[Instructions to follow] Look through the records and copy every line in which "effects" appears.

[Available data]
▬▬▬

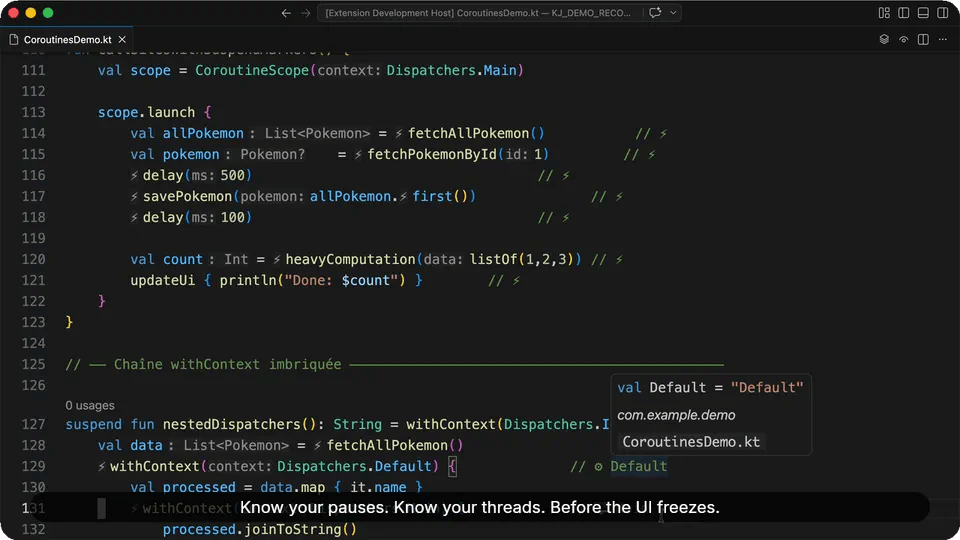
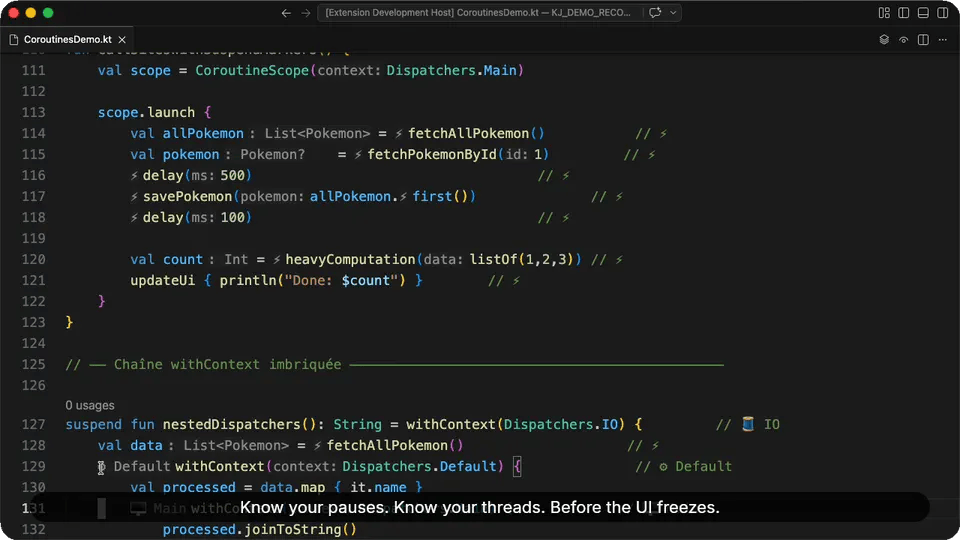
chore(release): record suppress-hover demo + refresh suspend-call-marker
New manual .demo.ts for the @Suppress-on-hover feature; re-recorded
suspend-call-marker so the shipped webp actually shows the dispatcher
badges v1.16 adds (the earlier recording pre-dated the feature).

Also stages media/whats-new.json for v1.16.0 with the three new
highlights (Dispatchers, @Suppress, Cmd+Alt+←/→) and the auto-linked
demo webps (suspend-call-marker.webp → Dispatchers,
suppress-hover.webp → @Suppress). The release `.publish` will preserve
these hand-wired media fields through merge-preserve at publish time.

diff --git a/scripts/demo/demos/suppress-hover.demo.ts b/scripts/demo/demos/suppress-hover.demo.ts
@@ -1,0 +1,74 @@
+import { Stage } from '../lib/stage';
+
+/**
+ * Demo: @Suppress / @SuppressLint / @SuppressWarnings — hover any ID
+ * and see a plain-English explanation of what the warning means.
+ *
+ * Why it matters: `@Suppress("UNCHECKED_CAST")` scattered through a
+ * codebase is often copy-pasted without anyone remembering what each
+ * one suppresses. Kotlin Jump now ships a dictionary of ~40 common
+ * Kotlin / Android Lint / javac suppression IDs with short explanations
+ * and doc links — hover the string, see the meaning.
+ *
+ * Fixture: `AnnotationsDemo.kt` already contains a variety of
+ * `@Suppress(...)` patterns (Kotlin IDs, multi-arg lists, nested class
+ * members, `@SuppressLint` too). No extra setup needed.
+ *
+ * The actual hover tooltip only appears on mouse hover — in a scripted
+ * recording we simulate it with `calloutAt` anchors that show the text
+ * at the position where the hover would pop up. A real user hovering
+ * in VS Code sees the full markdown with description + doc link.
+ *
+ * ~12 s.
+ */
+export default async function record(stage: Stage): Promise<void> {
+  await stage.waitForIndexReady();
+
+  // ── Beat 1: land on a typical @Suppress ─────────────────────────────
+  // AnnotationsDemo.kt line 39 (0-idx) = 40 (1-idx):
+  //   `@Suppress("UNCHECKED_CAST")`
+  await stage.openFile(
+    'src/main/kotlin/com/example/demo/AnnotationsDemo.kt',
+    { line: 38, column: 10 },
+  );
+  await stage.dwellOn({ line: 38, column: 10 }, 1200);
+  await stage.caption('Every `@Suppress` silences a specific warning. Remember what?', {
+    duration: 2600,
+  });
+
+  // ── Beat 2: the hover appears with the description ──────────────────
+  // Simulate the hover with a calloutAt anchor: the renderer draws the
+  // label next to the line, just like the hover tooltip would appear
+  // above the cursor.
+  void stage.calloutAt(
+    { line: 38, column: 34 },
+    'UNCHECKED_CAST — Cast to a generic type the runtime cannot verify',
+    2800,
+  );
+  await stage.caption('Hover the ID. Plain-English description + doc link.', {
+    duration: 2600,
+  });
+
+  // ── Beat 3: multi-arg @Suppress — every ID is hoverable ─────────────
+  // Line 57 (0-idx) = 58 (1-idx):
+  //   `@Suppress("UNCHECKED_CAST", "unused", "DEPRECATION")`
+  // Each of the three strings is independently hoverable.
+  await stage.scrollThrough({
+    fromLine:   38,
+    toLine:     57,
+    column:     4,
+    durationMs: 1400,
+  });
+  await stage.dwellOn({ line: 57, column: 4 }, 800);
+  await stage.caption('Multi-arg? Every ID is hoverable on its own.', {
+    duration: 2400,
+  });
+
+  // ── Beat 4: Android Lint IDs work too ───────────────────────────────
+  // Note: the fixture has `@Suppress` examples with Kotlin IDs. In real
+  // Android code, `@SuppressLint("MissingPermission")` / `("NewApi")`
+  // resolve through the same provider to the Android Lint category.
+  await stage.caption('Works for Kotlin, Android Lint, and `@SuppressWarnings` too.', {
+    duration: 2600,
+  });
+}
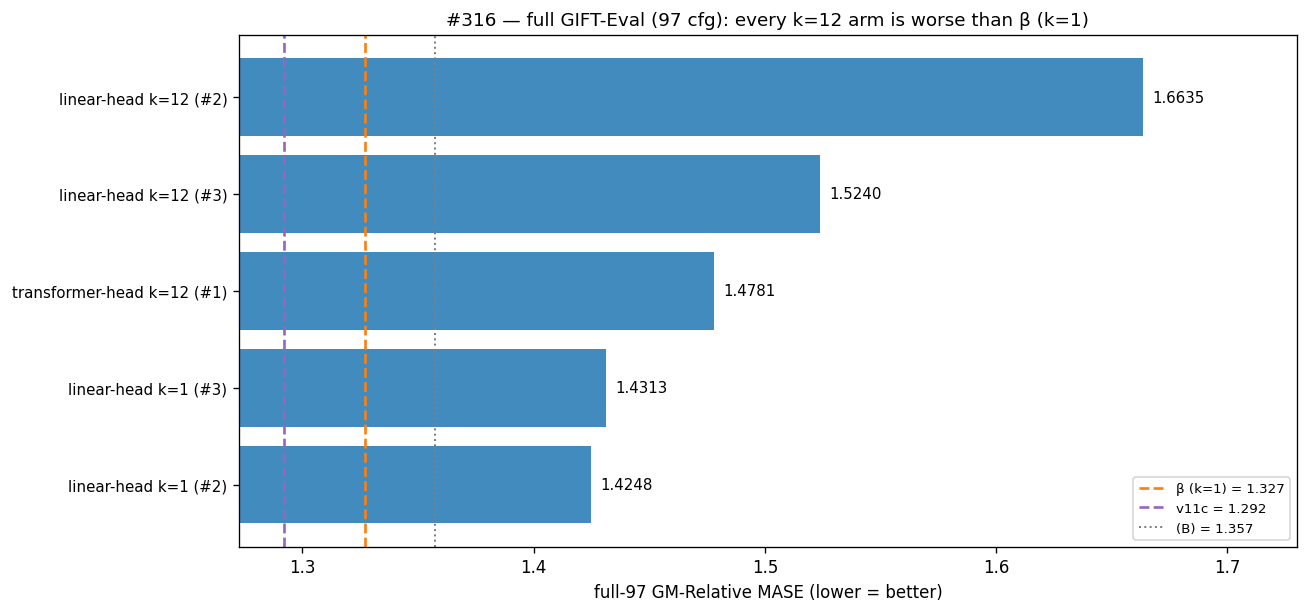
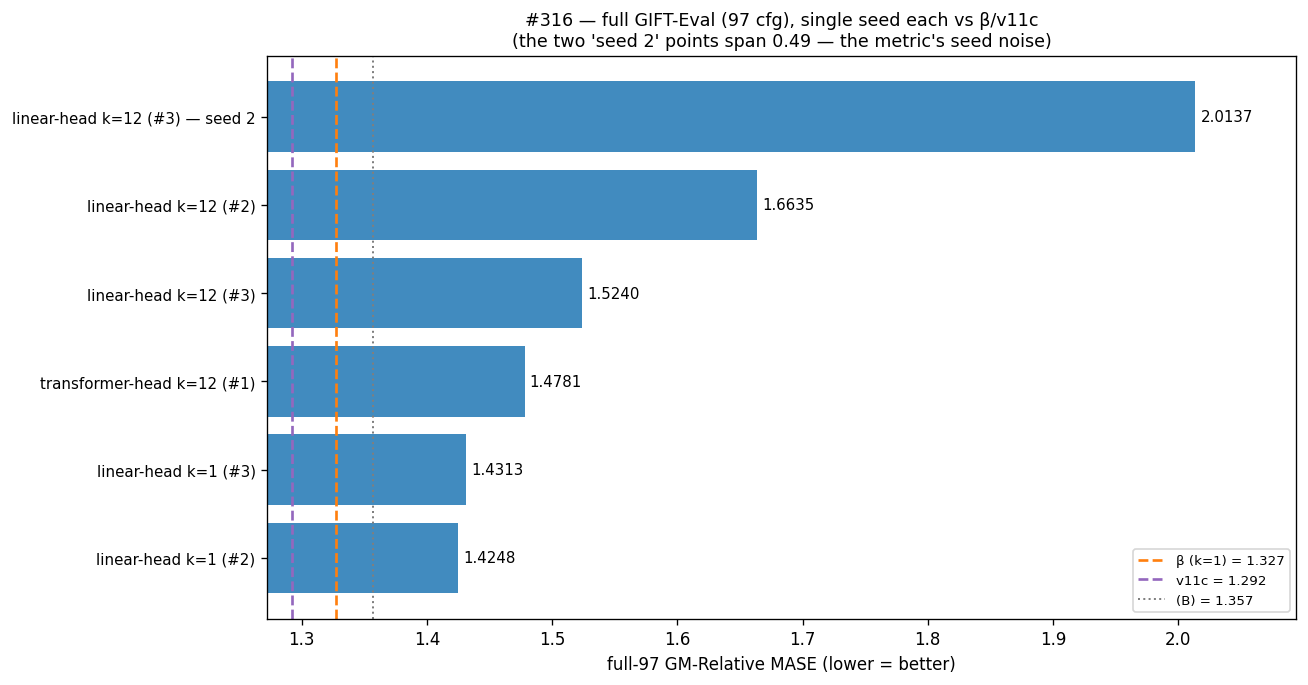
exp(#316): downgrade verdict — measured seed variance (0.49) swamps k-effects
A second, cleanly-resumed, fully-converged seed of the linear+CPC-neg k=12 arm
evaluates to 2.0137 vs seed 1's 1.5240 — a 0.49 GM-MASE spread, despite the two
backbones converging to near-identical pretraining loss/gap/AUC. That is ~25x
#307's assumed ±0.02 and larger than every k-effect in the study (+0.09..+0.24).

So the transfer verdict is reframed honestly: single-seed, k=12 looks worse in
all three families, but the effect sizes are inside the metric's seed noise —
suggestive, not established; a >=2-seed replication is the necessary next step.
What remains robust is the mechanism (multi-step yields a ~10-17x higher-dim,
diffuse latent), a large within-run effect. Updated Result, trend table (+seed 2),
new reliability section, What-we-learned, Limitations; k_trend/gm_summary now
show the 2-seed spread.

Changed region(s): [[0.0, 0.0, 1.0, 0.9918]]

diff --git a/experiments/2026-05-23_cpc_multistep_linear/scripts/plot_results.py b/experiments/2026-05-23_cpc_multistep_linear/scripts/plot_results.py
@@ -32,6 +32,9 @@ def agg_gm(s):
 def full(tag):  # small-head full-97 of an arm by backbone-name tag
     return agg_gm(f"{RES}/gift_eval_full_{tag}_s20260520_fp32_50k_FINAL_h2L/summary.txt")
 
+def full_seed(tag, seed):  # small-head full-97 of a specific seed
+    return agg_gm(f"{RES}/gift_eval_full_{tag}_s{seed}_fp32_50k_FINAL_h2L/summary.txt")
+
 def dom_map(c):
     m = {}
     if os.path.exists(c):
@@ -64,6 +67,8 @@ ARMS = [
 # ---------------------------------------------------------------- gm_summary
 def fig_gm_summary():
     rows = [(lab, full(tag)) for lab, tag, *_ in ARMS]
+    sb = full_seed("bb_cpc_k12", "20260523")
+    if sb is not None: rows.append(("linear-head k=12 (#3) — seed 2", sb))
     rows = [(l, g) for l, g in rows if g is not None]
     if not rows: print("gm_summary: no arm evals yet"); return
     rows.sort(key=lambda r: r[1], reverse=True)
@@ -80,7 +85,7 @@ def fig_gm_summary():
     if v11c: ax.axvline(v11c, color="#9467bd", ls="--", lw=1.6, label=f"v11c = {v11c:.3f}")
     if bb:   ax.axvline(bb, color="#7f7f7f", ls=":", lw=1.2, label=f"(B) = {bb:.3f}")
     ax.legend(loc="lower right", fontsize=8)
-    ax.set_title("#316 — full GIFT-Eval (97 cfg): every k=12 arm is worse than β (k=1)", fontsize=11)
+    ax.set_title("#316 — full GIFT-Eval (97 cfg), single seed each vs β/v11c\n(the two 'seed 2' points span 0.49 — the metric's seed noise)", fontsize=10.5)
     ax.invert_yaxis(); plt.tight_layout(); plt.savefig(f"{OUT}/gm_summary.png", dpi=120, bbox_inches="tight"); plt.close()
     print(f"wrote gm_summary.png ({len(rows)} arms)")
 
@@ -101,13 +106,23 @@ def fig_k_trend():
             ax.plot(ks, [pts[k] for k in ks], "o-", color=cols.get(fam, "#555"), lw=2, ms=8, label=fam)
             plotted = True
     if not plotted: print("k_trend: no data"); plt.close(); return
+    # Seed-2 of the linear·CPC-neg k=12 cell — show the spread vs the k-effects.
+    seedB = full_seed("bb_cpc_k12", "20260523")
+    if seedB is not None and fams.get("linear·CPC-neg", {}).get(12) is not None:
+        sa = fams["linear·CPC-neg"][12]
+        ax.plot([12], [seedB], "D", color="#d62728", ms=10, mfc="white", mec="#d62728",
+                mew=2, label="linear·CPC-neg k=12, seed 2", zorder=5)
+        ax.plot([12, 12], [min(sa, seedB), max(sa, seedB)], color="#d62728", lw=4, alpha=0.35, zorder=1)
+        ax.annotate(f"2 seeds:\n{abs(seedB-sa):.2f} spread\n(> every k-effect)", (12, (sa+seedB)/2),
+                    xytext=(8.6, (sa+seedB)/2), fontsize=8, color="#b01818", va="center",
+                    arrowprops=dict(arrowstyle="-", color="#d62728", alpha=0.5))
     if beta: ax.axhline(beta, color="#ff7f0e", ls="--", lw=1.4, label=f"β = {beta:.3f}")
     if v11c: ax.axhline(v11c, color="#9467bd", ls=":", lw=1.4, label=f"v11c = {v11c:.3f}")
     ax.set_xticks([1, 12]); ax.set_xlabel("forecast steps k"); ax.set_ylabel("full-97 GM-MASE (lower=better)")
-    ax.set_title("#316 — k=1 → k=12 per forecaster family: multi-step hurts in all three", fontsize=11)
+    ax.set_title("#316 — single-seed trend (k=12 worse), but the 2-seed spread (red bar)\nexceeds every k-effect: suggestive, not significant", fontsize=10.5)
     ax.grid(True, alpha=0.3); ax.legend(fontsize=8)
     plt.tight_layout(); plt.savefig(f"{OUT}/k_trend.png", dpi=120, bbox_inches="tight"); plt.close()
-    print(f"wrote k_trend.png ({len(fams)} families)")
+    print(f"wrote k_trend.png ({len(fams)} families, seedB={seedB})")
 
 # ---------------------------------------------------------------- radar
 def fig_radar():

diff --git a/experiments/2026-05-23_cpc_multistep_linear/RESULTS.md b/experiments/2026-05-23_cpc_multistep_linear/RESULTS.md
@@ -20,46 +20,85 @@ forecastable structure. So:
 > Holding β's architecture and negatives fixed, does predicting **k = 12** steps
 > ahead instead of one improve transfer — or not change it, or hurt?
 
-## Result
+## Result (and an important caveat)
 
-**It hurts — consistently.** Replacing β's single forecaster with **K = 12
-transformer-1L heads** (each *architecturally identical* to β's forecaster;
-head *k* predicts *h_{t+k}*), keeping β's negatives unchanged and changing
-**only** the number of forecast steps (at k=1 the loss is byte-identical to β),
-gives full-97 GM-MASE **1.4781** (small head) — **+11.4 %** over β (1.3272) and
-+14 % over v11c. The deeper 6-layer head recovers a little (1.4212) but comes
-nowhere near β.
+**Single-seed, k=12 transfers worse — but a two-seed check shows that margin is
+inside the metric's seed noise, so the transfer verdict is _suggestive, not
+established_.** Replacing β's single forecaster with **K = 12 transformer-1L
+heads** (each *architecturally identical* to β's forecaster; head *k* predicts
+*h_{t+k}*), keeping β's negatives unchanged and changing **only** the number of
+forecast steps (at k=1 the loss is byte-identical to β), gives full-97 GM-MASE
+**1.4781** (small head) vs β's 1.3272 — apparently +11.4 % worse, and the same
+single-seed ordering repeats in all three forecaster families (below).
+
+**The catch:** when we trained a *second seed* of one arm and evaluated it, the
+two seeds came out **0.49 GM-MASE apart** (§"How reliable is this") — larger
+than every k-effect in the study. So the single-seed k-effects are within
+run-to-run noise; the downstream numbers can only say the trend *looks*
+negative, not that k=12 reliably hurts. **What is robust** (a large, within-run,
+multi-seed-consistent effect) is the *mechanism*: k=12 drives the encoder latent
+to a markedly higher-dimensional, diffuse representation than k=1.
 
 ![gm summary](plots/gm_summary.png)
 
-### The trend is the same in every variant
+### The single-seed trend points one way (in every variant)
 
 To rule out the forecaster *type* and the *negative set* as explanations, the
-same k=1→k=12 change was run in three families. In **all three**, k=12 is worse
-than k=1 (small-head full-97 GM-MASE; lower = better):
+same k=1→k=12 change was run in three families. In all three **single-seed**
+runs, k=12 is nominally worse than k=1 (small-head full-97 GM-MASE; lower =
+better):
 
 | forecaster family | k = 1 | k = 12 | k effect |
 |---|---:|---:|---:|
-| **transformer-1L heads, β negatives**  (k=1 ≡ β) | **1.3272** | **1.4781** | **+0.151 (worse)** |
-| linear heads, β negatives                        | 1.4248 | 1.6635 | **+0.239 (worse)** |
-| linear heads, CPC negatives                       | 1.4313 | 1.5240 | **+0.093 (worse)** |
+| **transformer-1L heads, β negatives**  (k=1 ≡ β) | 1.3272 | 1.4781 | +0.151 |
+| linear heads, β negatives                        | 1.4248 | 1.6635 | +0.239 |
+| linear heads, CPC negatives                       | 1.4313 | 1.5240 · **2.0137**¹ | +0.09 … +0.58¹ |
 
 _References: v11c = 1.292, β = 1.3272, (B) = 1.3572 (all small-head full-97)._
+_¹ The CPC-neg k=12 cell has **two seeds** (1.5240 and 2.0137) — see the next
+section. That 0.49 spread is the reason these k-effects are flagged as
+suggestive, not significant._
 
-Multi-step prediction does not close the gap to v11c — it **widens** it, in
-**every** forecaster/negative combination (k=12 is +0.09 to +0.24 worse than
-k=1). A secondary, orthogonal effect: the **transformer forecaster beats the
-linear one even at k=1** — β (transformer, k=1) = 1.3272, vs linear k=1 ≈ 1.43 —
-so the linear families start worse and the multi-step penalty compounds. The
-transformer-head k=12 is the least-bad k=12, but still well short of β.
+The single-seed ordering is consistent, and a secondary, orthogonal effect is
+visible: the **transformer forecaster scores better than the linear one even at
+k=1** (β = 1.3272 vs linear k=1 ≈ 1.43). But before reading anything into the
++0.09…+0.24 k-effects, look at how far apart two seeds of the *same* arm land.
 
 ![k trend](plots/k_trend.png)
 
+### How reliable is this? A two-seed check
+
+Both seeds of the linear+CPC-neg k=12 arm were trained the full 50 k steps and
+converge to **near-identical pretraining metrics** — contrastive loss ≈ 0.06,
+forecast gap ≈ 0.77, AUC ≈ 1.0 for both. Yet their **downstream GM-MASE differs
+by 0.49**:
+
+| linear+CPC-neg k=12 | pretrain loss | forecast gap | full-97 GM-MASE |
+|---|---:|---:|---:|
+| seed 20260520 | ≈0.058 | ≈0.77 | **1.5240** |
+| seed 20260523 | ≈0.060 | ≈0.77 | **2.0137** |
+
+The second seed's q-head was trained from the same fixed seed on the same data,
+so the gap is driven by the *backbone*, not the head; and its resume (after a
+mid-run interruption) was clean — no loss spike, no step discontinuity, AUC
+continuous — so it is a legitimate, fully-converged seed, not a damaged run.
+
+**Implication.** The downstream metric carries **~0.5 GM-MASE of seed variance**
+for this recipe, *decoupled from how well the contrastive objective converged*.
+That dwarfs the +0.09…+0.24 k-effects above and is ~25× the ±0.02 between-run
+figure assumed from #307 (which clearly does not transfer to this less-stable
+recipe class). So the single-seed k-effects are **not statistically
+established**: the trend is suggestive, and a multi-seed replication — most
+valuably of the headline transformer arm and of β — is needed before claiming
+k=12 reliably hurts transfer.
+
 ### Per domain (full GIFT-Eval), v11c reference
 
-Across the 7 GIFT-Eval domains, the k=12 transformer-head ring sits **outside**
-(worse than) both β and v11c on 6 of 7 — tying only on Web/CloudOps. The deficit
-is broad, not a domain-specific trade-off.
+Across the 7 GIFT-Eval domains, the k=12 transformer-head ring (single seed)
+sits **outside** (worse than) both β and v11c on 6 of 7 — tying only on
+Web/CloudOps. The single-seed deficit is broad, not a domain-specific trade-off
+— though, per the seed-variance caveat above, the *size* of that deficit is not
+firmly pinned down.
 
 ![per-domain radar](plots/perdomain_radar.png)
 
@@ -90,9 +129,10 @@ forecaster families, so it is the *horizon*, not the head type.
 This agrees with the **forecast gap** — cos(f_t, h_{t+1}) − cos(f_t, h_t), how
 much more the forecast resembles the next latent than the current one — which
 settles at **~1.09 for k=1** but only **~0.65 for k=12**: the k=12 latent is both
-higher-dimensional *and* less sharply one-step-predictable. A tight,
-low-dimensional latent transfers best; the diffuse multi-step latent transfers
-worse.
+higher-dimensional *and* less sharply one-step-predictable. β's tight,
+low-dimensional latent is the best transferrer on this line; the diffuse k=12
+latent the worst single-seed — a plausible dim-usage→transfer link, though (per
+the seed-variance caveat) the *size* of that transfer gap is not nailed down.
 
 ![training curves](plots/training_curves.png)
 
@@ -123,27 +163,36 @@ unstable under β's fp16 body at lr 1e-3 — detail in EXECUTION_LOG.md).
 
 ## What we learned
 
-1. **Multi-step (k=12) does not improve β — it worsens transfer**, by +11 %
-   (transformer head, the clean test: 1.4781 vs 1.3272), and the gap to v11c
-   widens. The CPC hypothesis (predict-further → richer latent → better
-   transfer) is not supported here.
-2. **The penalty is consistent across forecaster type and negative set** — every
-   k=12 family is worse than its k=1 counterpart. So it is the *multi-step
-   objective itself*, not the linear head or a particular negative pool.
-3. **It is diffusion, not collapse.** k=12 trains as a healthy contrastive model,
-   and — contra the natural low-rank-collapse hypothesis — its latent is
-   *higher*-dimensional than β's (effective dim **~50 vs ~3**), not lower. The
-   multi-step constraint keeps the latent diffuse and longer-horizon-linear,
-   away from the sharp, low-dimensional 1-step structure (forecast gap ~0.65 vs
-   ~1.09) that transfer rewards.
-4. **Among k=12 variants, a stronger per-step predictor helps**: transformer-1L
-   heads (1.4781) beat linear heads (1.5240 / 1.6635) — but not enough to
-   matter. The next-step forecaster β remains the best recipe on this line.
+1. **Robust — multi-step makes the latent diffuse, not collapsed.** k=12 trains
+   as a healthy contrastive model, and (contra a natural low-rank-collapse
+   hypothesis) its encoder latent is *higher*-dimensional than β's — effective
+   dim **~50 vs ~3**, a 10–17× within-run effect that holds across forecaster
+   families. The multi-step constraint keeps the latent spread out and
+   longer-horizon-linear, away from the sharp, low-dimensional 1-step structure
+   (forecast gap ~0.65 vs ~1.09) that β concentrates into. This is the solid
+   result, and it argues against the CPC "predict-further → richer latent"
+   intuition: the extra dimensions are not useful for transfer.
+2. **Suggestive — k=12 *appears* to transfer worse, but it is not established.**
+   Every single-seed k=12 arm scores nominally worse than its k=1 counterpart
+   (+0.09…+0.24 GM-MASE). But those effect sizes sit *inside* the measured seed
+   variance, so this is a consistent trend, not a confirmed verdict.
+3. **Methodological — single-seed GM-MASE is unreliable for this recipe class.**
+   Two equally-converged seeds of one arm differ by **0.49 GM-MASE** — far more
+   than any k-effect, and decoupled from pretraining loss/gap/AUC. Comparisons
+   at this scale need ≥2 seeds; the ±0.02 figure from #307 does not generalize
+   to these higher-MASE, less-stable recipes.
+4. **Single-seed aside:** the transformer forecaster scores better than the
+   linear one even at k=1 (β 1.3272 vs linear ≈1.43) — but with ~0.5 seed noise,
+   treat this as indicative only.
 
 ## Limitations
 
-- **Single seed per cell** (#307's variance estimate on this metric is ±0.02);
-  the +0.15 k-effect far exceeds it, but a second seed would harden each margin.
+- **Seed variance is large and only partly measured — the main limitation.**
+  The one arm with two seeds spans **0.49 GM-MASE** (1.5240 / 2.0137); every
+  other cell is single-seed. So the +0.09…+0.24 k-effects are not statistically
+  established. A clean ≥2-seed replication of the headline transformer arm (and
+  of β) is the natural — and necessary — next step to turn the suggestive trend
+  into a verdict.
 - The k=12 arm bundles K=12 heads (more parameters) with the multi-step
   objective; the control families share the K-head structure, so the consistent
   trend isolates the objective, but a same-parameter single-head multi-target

▬▬▬

[Response to this exercise]
exp(#316): downgrade verdict — measured seed variance (0.49) swamps k-effects
+    # Seed-2 of the linear·CPC-neg k=12 cell — show the spread vs the k-effects.
+than every k-effect in the study. So the single-seed k-effects are within
+section. That 0.49 spread is the reason these k-effects are flagged as
++0.09…+0.24 k-effects, look at how far apart two seeds of the *same* arm land.
+That dwarfs the +0.09…+0.24 k-effects above and is ~25× the ±0.02 between-run
+recipe class). So the single-seed k-effects are **not statistically
+  other cell is single-seed. So the +0.09…+0.24 k-effects are not statistically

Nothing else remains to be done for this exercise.